Knowledge management

if the knowledge resides in the head of a team member get it out before that head moves on. That knowledge is an asset. A skilled communicator is essential to get this work done.

We create critical information that is subject to an audit.

      • Writers can help with ITIL, security standards ISO27001 with quality, processes and procedures,
      • They can also help marketing teams with collaterals, white papers, marketing materials, etc.
      • They can create newsletters—internal and external.

Who cares? No one reads it anyway!

Try telling that to your customers who spend more time calling your helpdesk. If your documentation is not up to date and compatible with their version, you will hear the complaints loud and clear. There is also in many cases a clause contained in the Ts & Cs which explicitly makes clear the business will provide documentation.

Relax at work!

We don’t get much time to relax because we’re always looking at ways to improve the quality of the documentation. It is not a standstill role. As colleagues overlook us in many stages of the development, the release phase can be daunting due to:

      • Last-minute functionality changes,
      • managing un-realistic situations,
      • unrealistic deadlines,
      • Multitasking—working on other vital projects.

There is a high level of stress factor involved in this profession due to uncommunicative team members and unrealistic expectations whereby managers expect the documentation to be ready and available within a few hours. Sorry, unless you have a mega team of technical writers that will never happen.

Documentation review can wait – development is more important

If that is the case, then you must make documentation an integral part of the software development life cycle (SDLC). It will help to:

      • Include the documentation review in the schedules of the reviewers,
      • return review comments to writers on time,
      • Writers are aware of necessary changes in advance of deadlines to make the required modifications.

People assume technical writers only write and think its an easy job. The importance of technical writing will come when they understand the following:

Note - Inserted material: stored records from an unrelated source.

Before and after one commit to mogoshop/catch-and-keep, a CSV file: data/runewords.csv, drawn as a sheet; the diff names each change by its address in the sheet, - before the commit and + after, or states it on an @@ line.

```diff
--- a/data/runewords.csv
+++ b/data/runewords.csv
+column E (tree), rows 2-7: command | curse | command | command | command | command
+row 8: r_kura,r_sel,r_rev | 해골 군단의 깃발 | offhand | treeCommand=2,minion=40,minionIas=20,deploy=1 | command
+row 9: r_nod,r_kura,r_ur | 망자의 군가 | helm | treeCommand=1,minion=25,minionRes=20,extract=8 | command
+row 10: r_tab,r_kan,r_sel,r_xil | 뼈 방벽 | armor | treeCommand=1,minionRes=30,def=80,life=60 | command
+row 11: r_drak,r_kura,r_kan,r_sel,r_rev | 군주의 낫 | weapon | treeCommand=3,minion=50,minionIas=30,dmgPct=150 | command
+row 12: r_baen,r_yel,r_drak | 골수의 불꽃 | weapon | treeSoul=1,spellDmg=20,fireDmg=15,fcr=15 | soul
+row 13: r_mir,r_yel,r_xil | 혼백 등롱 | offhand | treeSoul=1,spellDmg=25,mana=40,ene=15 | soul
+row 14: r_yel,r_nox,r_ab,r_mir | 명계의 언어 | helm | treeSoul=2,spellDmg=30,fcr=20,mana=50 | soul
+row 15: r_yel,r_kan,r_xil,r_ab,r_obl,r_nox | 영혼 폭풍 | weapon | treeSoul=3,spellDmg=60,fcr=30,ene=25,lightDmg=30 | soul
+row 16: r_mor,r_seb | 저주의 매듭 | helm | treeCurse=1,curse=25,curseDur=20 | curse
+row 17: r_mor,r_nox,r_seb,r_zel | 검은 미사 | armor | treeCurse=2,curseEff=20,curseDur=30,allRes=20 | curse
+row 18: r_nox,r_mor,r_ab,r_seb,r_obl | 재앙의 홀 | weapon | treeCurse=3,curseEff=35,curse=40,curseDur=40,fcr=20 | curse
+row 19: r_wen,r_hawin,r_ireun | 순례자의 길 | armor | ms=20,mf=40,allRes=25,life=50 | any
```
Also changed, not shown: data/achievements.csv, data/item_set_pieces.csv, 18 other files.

    • The actual work, a technical writer, does,
      • we utilise other essential skills,
      • the management of multiple issues to enable the completion of a project,
      • the process of documentation is also a process of quality control.

Be aware of your technical writer(s) and what they do to make you look good.

Do technical writers work?

A technical writer performs many other tasks and related activities as a part of the documentation process:

      • Multitask: work on multiple projects at different stages of completion,
        • Organise: keep projects to prioritise the work,
        • Be patient: deal with deadlines,
        • Manage: track multiple documents and content,
        • Training: train staff in communication and writing skills.

An SME can do the job just as well

That is debatable:

      • An SME rarely has time to produce the documentation and has other priorities,
        • your SME may be a good writer, but that does not an excellent technical writer make,
        • they leave gaps in the content because they don’t think it is worth a mention.
        • If so, a technical writer will revisit the documentation and test for gaps and add the missing content,
        • professional technical writers are:
          • more efficient,  
          • produce high-quality documentation,
          • structure documents for consistency,
          • design easy to use information, and
          • perform other related writing activities.

My advice, take technical writers seriously, and everyone will be happy.